_Aim of the exercise_.
If a line in the data has the string "fontSize", please show it.

######

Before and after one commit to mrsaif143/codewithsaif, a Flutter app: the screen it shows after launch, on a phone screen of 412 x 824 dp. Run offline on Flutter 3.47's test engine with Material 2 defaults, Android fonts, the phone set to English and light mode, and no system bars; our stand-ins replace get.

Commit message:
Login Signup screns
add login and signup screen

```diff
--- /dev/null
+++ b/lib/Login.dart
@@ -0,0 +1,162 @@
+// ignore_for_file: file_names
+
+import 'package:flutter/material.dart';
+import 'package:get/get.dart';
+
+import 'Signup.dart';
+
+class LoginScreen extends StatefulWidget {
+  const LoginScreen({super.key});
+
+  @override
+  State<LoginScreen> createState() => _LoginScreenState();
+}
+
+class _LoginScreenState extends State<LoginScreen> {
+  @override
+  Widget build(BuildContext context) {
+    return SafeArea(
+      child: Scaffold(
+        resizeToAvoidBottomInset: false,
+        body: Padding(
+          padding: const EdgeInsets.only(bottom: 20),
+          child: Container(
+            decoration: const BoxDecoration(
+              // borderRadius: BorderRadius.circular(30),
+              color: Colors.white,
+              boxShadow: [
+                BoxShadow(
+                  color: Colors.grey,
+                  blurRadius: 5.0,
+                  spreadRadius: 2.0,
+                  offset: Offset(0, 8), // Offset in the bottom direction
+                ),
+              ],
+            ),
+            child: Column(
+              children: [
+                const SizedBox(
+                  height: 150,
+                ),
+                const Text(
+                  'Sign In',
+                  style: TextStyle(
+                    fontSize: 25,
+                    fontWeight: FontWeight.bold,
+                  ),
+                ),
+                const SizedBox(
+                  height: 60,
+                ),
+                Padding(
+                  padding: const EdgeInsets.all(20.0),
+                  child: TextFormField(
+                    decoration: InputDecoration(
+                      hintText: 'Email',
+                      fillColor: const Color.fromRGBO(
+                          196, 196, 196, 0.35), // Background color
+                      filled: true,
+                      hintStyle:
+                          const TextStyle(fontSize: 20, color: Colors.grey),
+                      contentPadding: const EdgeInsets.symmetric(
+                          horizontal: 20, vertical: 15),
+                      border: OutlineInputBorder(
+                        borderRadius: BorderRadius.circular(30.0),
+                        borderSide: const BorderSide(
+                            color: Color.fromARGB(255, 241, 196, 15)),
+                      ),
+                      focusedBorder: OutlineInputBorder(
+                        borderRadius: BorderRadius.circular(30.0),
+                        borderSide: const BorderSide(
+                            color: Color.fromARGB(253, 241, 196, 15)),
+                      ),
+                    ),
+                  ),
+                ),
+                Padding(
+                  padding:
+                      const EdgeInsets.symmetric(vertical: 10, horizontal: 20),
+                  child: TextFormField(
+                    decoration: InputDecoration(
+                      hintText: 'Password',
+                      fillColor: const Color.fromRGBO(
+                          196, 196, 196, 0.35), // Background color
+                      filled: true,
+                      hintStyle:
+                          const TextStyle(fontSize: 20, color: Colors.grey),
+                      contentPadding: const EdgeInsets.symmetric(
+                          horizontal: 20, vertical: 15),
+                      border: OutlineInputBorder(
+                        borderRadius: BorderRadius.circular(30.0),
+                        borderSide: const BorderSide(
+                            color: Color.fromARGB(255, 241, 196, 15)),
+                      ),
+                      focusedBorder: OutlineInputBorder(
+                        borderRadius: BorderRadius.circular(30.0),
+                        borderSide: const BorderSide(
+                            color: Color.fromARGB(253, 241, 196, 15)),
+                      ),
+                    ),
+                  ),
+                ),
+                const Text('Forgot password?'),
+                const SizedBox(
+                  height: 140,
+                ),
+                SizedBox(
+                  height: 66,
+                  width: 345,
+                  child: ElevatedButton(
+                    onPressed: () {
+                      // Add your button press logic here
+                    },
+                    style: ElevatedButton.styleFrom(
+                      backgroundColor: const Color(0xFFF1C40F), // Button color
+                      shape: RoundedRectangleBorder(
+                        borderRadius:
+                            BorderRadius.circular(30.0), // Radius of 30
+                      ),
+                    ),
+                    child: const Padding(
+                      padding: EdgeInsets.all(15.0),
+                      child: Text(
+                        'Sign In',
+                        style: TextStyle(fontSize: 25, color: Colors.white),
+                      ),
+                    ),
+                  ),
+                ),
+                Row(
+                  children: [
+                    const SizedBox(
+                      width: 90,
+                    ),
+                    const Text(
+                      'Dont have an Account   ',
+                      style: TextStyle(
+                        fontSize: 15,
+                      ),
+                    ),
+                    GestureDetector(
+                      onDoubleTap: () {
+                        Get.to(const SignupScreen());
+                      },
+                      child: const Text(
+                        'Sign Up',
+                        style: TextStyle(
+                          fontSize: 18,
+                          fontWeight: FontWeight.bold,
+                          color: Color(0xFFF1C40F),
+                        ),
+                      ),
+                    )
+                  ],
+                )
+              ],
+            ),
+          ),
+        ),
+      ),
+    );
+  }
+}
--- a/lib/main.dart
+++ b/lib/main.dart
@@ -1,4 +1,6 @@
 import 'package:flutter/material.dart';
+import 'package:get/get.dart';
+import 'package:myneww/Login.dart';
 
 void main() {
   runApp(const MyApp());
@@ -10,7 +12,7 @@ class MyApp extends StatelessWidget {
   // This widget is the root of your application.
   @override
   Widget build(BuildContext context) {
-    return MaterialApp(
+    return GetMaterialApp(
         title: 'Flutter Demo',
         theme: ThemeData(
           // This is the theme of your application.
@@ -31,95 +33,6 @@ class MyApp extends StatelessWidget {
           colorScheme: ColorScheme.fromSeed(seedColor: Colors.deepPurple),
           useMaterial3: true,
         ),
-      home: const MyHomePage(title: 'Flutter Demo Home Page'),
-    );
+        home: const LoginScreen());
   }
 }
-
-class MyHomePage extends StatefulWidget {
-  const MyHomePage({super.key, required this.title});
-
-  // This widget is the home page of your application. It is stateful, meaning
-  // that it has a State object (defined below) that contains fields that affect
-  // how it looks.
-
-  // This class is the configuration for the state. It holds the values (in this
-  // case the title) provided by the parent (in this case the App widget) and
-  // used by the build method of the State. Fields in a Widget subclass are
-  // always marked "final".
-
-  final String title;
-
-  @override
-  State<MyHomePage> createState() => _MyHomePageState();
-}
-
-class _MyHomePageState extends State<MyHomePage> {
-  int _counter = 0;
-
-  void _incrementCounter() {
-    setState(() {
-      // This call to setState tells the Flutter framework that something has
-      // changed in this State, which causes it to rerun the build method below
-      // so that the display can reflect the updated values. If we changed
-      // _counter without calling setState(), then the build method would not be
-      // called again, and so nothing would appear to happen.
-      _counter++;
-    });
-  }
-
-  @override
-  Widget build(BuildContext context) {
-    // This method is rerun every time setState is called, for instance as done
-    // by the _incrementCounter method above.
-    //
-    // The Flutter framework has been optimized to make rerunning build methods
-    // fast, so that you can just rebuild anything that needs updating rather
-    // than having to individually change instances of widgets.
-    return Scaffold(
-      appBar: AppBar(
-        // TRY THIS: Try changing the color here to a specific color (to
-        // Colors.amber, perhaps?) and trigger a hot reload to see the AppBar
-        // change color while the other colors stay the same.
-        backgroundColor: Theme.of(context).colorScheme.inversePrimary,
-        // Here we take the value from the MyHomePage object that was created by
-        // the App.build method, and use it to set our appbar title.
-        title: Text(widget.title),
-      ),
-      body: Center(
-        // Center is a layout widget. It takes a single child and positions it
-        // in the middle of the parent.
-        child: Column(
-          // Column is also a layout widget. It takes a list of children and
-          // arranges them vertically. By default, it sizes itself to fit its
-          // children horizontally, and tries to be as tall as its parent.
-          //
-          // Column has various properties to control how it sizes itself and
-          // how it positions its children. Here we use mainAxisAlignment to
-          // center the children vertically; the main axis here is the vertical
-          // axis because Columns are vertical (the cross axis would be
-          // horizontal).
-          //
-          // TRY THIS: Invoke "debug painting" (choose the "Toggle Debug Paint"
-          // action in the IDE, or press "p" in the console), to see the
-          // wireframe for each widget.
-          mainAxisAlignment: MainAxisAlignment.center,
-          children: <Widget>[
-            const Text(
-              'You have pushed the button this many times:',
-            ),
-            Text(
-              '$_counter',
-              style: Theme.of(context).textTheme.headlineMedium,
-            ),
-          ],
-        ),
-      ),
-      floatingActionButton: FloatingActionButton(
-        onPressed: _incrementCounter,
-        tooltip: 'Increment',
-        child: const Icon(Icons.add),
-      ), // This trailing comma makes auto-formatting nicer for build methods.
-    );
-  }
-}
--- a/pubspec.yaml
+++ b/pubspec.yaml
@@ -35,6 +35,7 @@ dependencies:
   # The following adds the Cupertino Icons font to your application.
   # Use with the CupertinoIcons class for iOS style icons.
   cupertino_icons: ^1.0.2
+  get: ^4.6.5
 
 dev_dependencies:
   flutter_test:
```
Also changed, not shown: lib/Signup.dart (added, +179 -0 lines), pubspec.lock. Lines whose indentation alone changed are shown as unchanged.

######

_Task output_.
+                    fontSize: 25,
+                          const TextStyle(fontSize: 20, color: Colors.grey),
+                          const TextStyle(fontSize: 20, color: Colors.grey),
+                        style: TextStyle(fontSize: 25, color: Colors.white),
+                        fontSize: 15,
+                          fontSize: 18,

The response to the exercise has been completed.